When I had been looking for writing material for the Extended BAP, I noticed we needed something on Barbs. This called for a visit to Georges fish room, as he houses a wider variety of fish than I do on the two floors where my aquariums exist. After stating what I needed, George said no problem, as hed just spawned the Barbus fasciatus, and he proceeded to proudly show me the adults. They were absolutely beautiful! Wow! I didnt know Barbs could obtain such vibrant coloration. The adults were about 2 to 2-1/2 inches in length. The males really had it going on as far as color!
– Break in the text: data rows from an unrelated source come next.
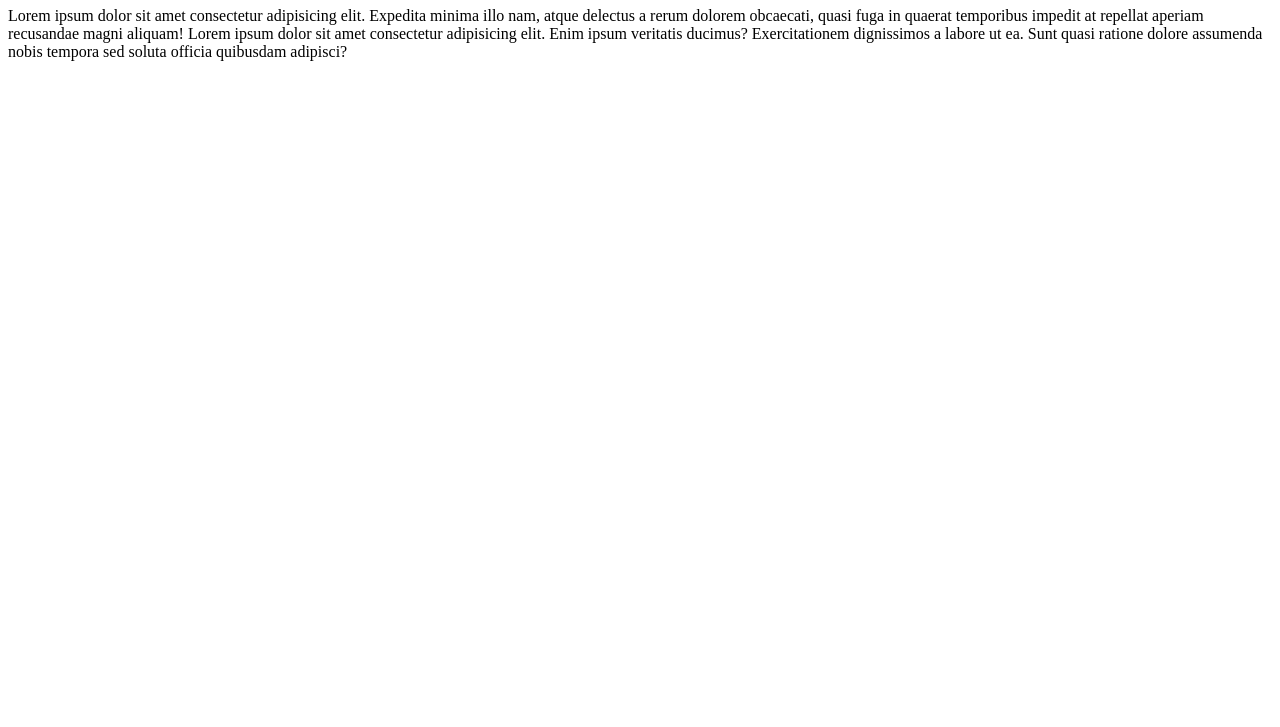
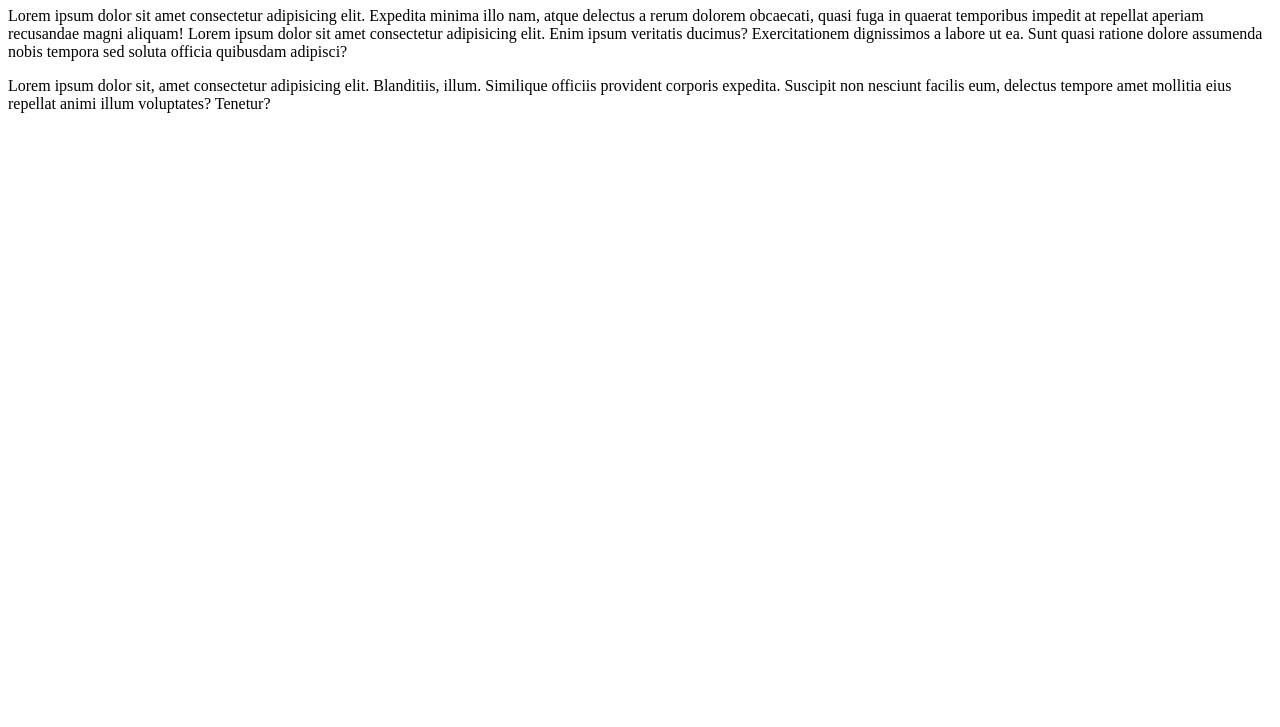
Before and after one commit to stalloneferreira/Ola-Mundo, a plain HTML site: page site-exemplo/index.html in a window 1280 px wide. Shown: the part 73-800 px from the top of the page. Drawn offline with Linux system fonts and the light colour scheme.

Commit message:
criacão de mais paragrafo

```diff
--- a/site-exemplo/index.html
+++ b/site-exemplo/index.html
@@ -13,5 +13,6 @@
       temporibus impedit at repellat aperiam recusandae magni aliquam!
       Lorem ipsum dolor sit amet consectetur adipisicing elit. Enim ipsum veritatis ducimus? Exercitationem dignissimos a labore ut ea. Sunt quasi ratione dolore assumenda nobis tempora sed soluta officia quibusdam adipisci?
     </p>
+    <p>Lorem ipsum dolor sit, amet consectetur adipisicing elit. Blanditiis, illum. Similique officiis provident corporis expedita. Suscipit non nesciunt facilis eum, delectus tempore amet mollitia eius repellat animi illum voluptates? Tenetur?</p>
   </body>
 </html>
```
Their facial and head area was grayish-black, and from there they showed a slight vibrant orange blush, which went from the head through their upper mid-body to their tail. A little past half the mid-body you note grayish dark bars and the first one has a circular appearance near the top of the body. And the dark markings also are near the top between the head and upper fins. The tail is also a deep orange blush. There is no way for me to describe the beauty of these fish on paper. You really need to see them. The female on the other hand is boring to look at with a beige-tan colored body, and markings the same as the male of gray-black in her body. She is the same length as the male, but not as deep bodied.
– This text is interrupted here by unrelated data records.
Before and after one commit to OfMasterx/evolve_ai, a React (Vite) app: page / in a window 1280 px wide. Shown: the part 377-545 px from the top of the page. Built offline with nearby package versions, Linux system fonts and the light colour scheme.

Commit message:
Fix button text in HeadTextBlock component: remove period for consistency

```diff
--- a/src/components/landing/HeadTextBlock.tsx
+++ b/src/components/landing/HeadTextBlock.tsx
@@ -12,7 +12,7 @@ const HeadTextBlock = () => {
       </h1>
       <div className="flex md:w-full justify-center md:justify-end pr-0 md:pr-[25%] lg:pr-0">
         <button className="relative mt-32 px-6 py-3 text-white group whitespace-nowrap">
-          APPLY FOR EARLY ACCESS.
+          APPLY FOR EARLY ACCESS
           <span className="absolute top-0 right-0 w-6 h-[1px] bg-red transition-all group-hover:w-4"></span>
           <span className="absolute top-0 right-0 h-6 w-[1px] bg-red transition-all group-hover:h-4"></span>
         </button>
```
There were three males and one female of the Barbus fasciatus in the 10-gallon tank, including a pair of Peacock Gudgeons, and three Red Shiners. The tank was bare bottom with a sponge filter, a decorative haunted house for the fish to hide in, as well as mops galore all over the tank. We have Portage City tap water, and the temperature of the tank was 84 degrees. The tank received fifty percent water changes on a monthly basis, and the fish were fed baby brine shrimp and Wardleys Flake Food once a day. It was also a very active tank with the fish swimming about all over the tank. The Barbs were shy, and had to be coaxed out a number of times from hiding, so I could view them. They are schooling fish, so you should keep several together in a tank for their comfort.
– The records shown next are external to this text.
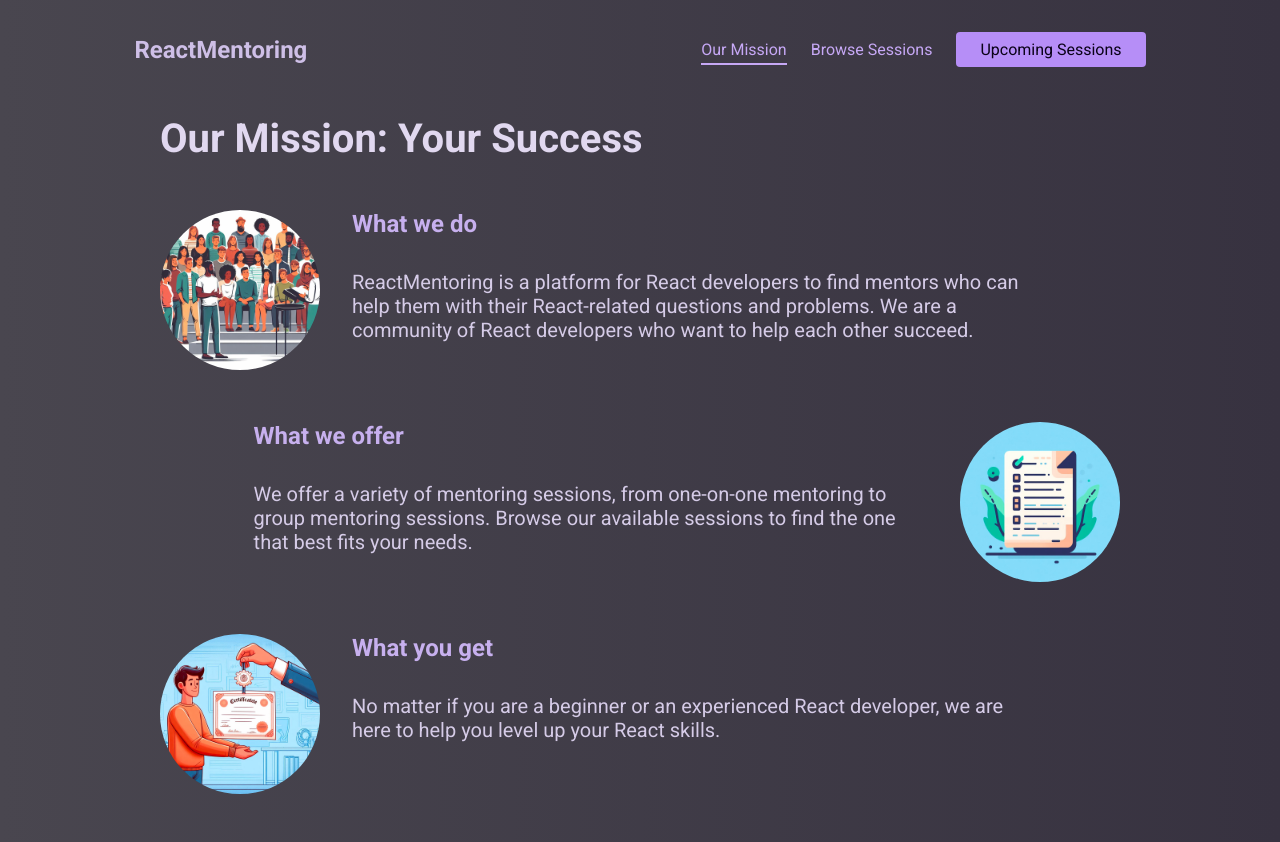
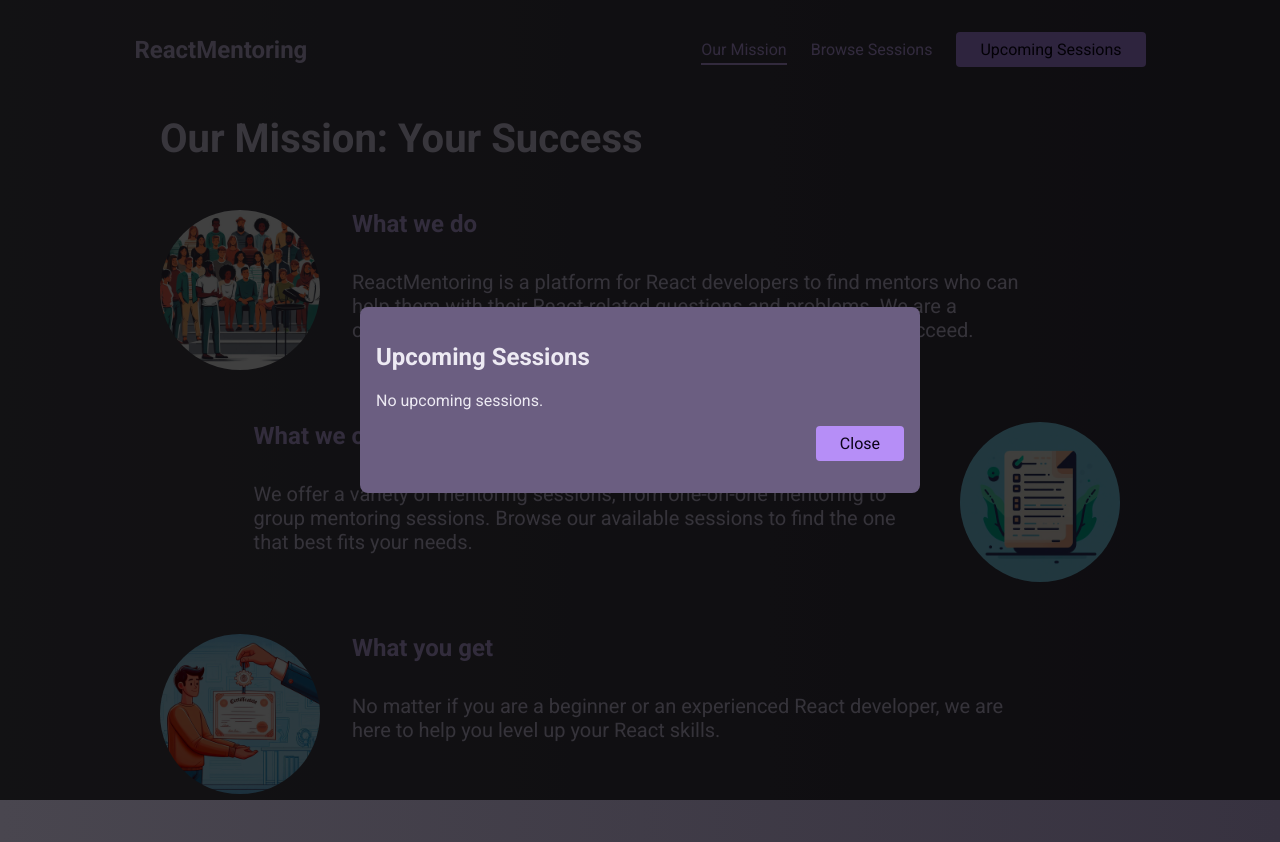
Before and after one commit to FedericoPiazzolla/react-ts-book-manager, a React (Vite) app: page / in a window 1280 px wide. Both pictures are taken after a click on the button "Upcoming Sessions". Built offline with nearby package versions, Linux system fonts and the light colour scheme.

Commit message:
add: upcomingSessions

```diff
--- a/src/components/Navigation/MainHeader.tsx
+++ b/src/components/Navigation/MainHeader.tsx
@@ -1,9 +1,22 @@
 import { NavLink } from "react-router-dom";
 import Button from "../Ui/Button.tsx";
+import { useState } from "react";
+import UpcomingSessions from "../Sessions/UpcomingSessions.tsx";
 
 export default function MainHeader() {
+  const [upcomingSessionsVisible, setUpcomingSessionsVisible] = useState(false);
+
+  function showUpcomingSessions() {
+    setUpcomingSessionsVisible(true);
+  }
+  function hideUpcomingSessions() {
+    setUpcomingSessionsVisible(false);
+  }
   return (
     <>
+      {upcomingSessionsVisible && (
+        <UpcomingSessions onClose={hideUpcomingSessions} />
+      )}
       <header id="main-header">
         <h1>ReactMentoring</h1>
         <nav>
@@ -24,7 +37,7 @@ export default function MainHeader() {
               </NavLink>
             </li>
             <li>
-              <Button>Upcoming Sessions</Button>
+              <Button onClick={showUpcomingSessions}>Upcoming Sessions</Button>
             </li>
           </ul>
         </nav>
--- /dev/null
+++ b/src/components/Sessions/UpcomingSession.tsx
@@ -0,0 +1,37 @@
+import Button from "../Ui/Button";
+
+type UpcomingSessionProps = {
+  session: {
+    id: string;
+    title: string;
+    summary: string;
+    date: string;
+  };
+  onCancel: () => void;
+};
+
+export default function UpcomingSession({
+  session,
+  onCancel,
+}: UpcomingSessionProps) {
+  return (
+    <article className="upcoming-session">
+      <div>
+        <h3>{session.title}</h3>
+        <p>{session.summary}</p>
+        <time dateTime={new Date(session.date).toISOString()}>
+          {new Date(session.date).toLocaleDateString("en-US", {
+            day: "numeric",
+            month: "short",
+            year: "numeric",
+          })}
+        </time>
+      </div>
+      <p className="actions">
+        <Button textOnly onClick={onCancel}>
+          Cancel
+        </Button>
+      </p>
+    </article>
+  );
+}
--- /dev/null
+++ b/src/components/Sessions/UpcomingSessions.tsx
@@ -0,0 +1,49 @@
+import { useEffect, useRef } from "react";
+import Modal, { type ModalHandle } from "../Ui/Modal.tsx";
+import UpcomingSession from "./UpcomingSession";
+import { useSessionsContext } from "../../store/session-context";
+import Button from "../Ui/Button";
+
+type UpcomingSessionsProps = {
+  onClose: () => void;
+};
+
+export default function UpcomingSessions({ onClose }: UpcomingSessionsProps) {
+  const modal = useRef<ModalHandle>(null);
+  const sessionsCtx = useSessionsContext();
+
+  console.log(sessionsCtx);
+  useEffect(() => {
+    if (modal.current) {
+      modal.current.open();
+    }
+  }, []);
+
+  function handleCancelSession(sessionId: string) {
+    sessionsCtx.cancelSession(sessionId);
+  }
+
+  const hasSessions = sessionsCtx.upcomingSessions.length > 0;
+
+  return (
+    <Modal ref={modal} onClose={onClose}>
+      <h2>Upcoming Sessions</h2>
+      {hasSessions && (
+        <ul>
+          {sessionsCtx.upcomingSessions.map((session) => (
+            <li key={session.id}>
+              <UpcomingSession
+                session={session}
+                onCancel={() => handleCancelSession(session.id)}
+              />
+            </li>
+          ))}
+        </ul>
+      )}
+      {!hasSessions && <p>No upcoming sessions.</p>}
+      <p className="actions">
+        <Button onClick={onClose}>Close</Button>
+      </p>
+    </Modal>
+  );
+}
```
When the mop was first searched for eggs, there was 24 eggs found, but one couldnt be sure who they belonged to, as the Red Shiners also scatter eggs when they spawn. These eggs were found in the evening, and they were tiny tannish-clear eggs the size of the head of a pin. They were placed in a small butter dish using Portage City tap water. No fungicides or anything else was added to the bowl. The eggs were simply watched and rinsed if the water became cloudy. After three days they hatched, and you could barely see the fry. Of the 24 eggs, 22 hatched. These were left in the bowl for a day after they hatched, as they werent ready to eat yet. They were then placed in a 1/2-gallon plastic shoe box with aged water, and an active sponge filter. Some newly hatched baby Snails were also added. The larger Snails had eaten babies in the past, so they are not used. After two more days baby brine shrimp was fed once a day.
Eventually one could see that twelve of them were the Barbus fasciatus and were about 1/8-inch long, clear bodied with a black spot on their dorsal. The remaining fry that were clear bodied were the Red Shiners babies. When the Barbs became even more visible you could see a spot between their body and tail, and their mid body. At three months they were about 1-inch in length, and were light orange with three dark strips down their eyes, mid-section, and just before their tail. They were capable of eating anything at that point, and were housed in a 1-gallon tank.
It still surprises me when I find another beautiful fish. It seems the aquatic world is limitless on the selection of fish we can obtain for our aquariums. These beautiful Barbs would make a great addition to your community tank, or are even worthy of a tank all to themselves.